Neither of these books are easy reads. I intended to read both during my August vacation, but it looks like it could take me as much as six months to finish them, since I can only read about ten pages of each at a time before I have to turn to something else. But when you read for self-educational purposes, it is important to sometimes choose books that are slightly above your comfort level in terms of their difficulty. Even the most advanced readers can easily find books that are "above their heads" - books written in distant places and times, books written in difficult English or in another language, books in a field that you have little background in. If you choose such books wisely and then rise to the challenge and struggle through them, you can have an immensely rewarding and educative experience.
On page after page of Taylor's book, for example, the reader is bombarded with references to ideas, religious practices, sects, and thinkers familiar and obscure. The trick as a reader is to remember to be curious about these allusions: don't be so concerned with making your way through the book that you forget to ask, for example, who Gregory of Nyssa was, what beliefs characterized the school of Arminianism, or what the word neuralgic means. (And that's where a quick Google search can come in handy).
I recently posted excerpts from both books on my general-interest blog if you are interested in a sample.
Other books which have struck me as providing an "education in themselves" in the hands of advanced, curious, self-educating readers and with the assistance of good secondary literature or teachers include:
-Leo Tolstoy, War and Peace (history, international relations theory, psychology, narrative, military strategy, literature, etc.)
-The Bible (Biblical Hebrew, Koine Greek, literature, poetry, narrative, history, religious studies, mythology)
-Fyodor Dostoevsky, The Brothers Karamazov (religion, psychology, literature)
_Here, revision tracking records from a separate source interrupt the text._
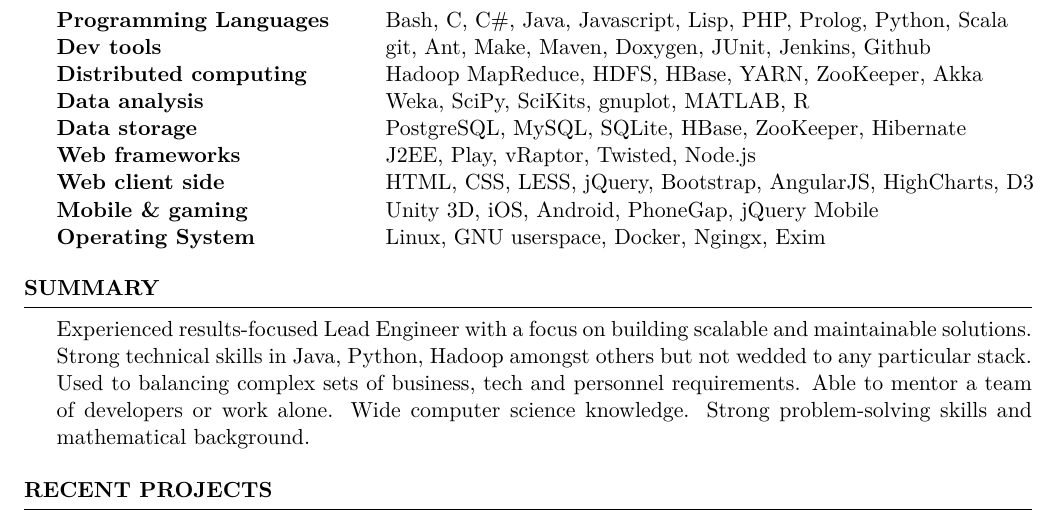
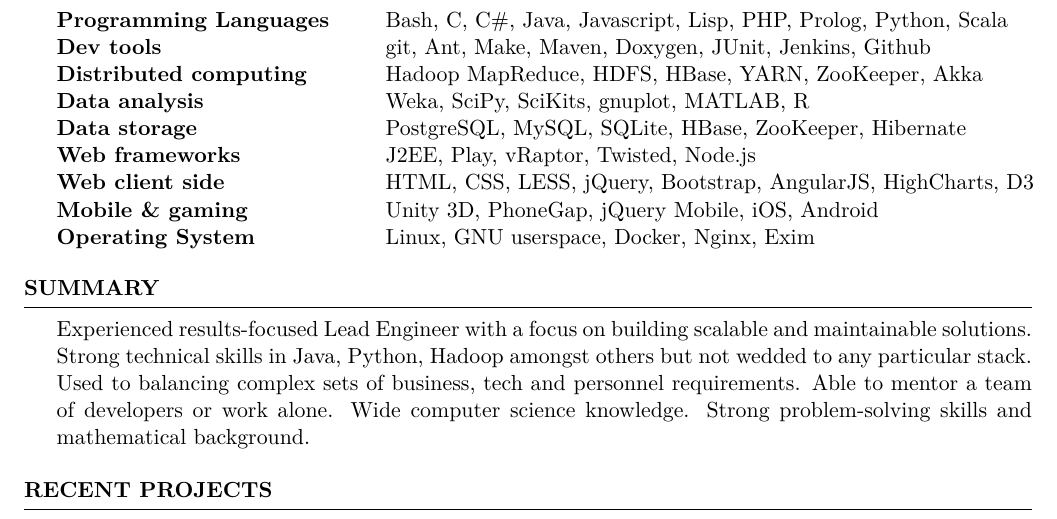
Before and after one commit to joehalliwell/cv, a LaTeX CV (cv.tex): part of page 1 of 3, cut so that both start at the same text. Compiled offline with pdfLaTeX.

Commit message:
Fix typos

```diff
--- a/cv.tex
+++ b/cv.tex
@@ -68,8 +68,8 @@
 Data storage & PostgreSQL, MySQL, SQLite, HBase, ZooKeeper, Hibernate \\
 Web frameworks & J2EE, Play, vRaptor, Twisted, Node.js \\
 Web client side & HTML, CSS, LESS, jQuery, Bootstrap, AngularJS, HighCharts, D3 \\
-Mobile \& gaming & Unity 3D, iOS, Android, PhoneGap, jQuery Mobile \\
-Operating System & Linux, GNU userspace, Docker, Ngingx, Exim \\
+Mobile \& gaming & Unity 3D, PhoneGap, jQuery Mobile, iOS, Android \\
+Operating System & Linux, GNU userspace, Docker, Nginx, Exim \\
 \end{tabular}
 
 \end{rSection}
```
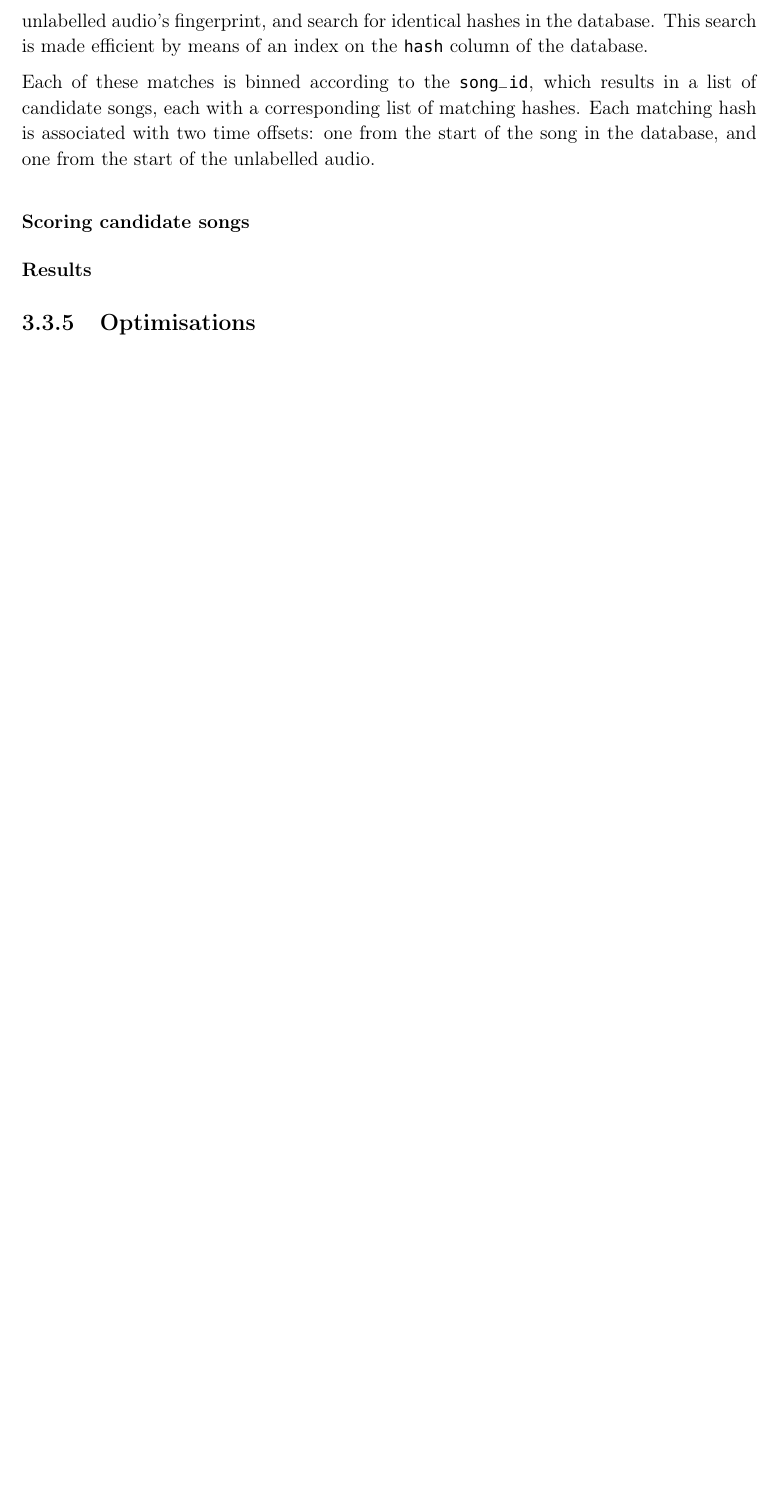
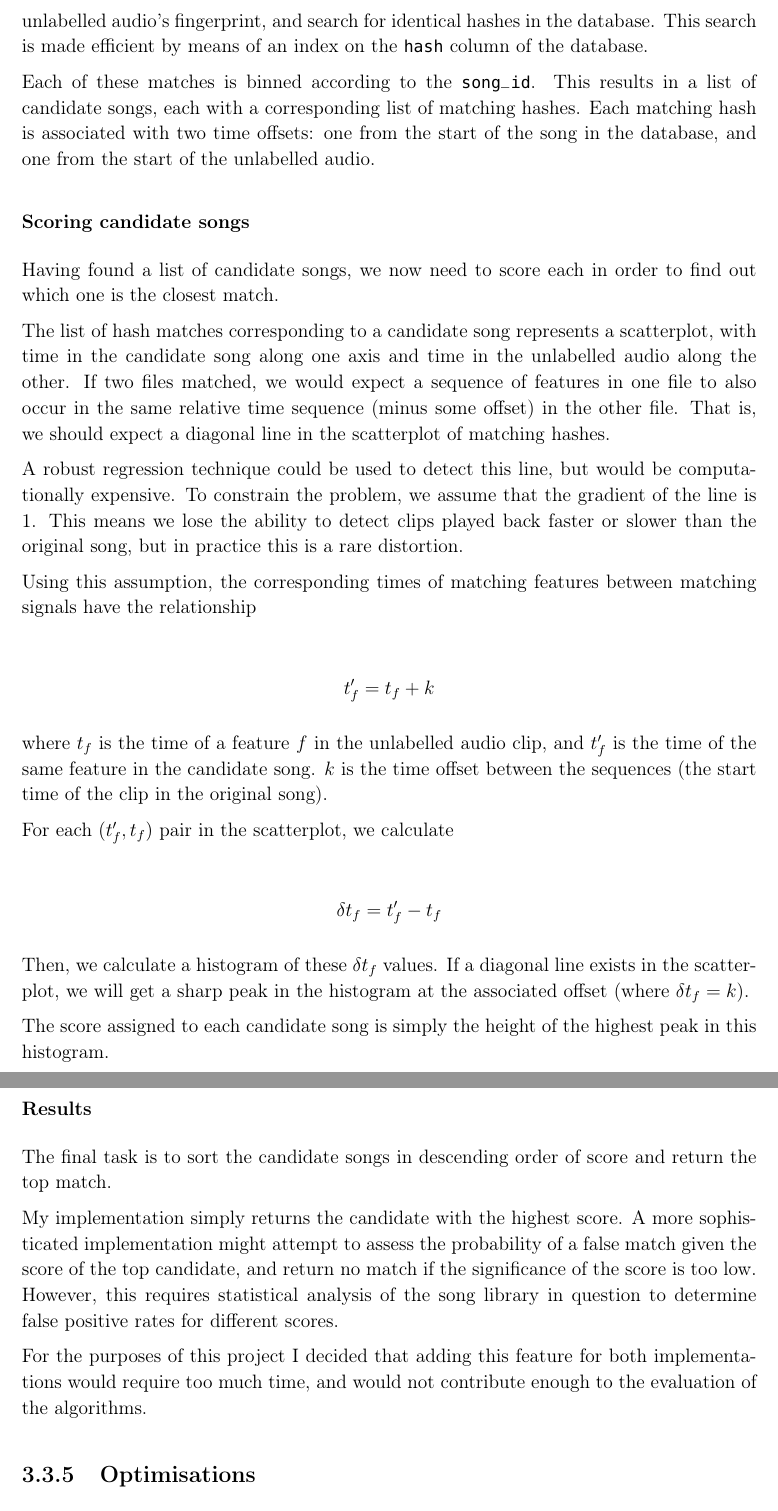
Before and after one commit to olane/signature, a LaTeX thesis (docs/diss.tex): part of page 28 of 42 before the commit and two parts of pages 28 and 29 of 44 after it, the two joined at a grey line, cut so that both start at the same text, the shorter picture padded with empty space. Compiled offline with pdfLaTeX.

Commit message:
Finished description of Shazam matching algorithm

```diff
--- a/docs/diss.tex
+++ b/docs/diss.tex
@@ -6,6 +6,7 @@
 \usepackage{verbatim}
 \usepackage{docmute}   % only needed to allow inclusion of proposal.tex
 \usepackage[T1]{fontenc}
+\usepackage{amsmath}
 
 % Set distance between figures and text
 \setlength\floatsep{2\baselineskip}
@@ -581,10 +582,42 @@ The first step is to obtain the audio signal, and to calculate its fingerprint.
 
 The next step is to find candidate songs in the database which might match our unlabelled audio. To do this, we simply take all of the hashes -- time-frequency peak pairs -- in the unlabelled audio's fingerprint, and search for identical hashes in the database. This search is made efficient by means of an index on the \lstinline{hash} column of the database.
 
-Each of these matches is binned according to the \lstinline{song_id}, which results in a list of candidate songs, each with a corresponding list of matching hashes. Each matching hash is associated with two time offsets: one  from the start of the song in the database, and one from the start of the unlabelled audio.
+Each of these matches is binned according to the \lstinline{song_id}. This results in a list of candidate songs, each with a corresponding list of matching hashes. Each matching hash is associated with two time offsets: one  from the start of the song in the database, and one from the start of the unlabelled audio.
 
 \subsubsection{Scoring candidate songs}
+
+Having found a list of candidate songs, we now need to score each in order to find out which one is the closest match.
+
+The list of hash matches corresponding to a candidate song represents a scatterplot, with time in the candidate song along one axis and time in the unlabelled audio along the other. If two files matched, we would expect a sequence of features in one file to also occur in the same relative time sequence (minus some offset) in the other file. That is, we should expect a diagonal line in the scatterplot of matching hashes.
+
+A robust regression technique could be used to detect this line, but would be computationally expensive. To constrain the problem, we assume that the gradient of the line is 1. This means we lose the ability to detect clips played back faster or slower than the original song, but in practice this is a rare distortion.
+
+Using this assumption, the corresponding times of matching features between matching signals have the relationship
+
+\begin{align*}
+  t_f' = t_f + k
+\end{align*}
+
+where $t_f$ is the time of a feature $f$ in the unlabelled audio clip, and $t_f'$ is the time of the same feature in the candidate song. $k$ is the time offset between the sequences (the start time of the clip in the original song).
+
+For each $(t_f',t_f)$ pair in the scatterplot, we calculate
+
+\begin{align*}
+  \delta t_f = t_f' - t_f
+\end{align*}
+
+Then, we calculate a histogram of these $\delta t_f$ values. If a diagonal line exists in the scatterplot, we will get a sharp peak in the histogram at the associated offset (where $\delta t_f = k$).
+
+The score assigned to each candidate song is simply the height of the highest peak in this histogram.
+
+
 \subsubsection{Results}
+
+The final task is to sort the candidate songs in descending order of score and return the top match.
+
+My implementation simply returns the candidate with the highest score. A more sophisticated implementation might attempt to assess the probability of a false match given the score of the top candidate, and return no match if the significance of the score is too low. However, this requires statistical analysis of the song library in question to determine false positive rates for different scores.
+
+For the purposes of this project I decided that adding this feature for both implementations would require too much time, and would not contribute enough to the evaluation of the algorithms.
 
 
 \subsection{Optimisations}
```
-The plays of William Shakespeare (psychology, history, religion, drama, language, literature)
...and many anthologies, including:
-William Theodore de Bary, Sources of Chinese (also Japanese and Korean) Tradition (literature, history, art)
-The Norton Anthology of Poetry and The Norton Anthology of Modern and Contemporary Poetry
I'd like to hear your ideas about books that fit this description, and why you feel they do - please share in the comment section if you are interested.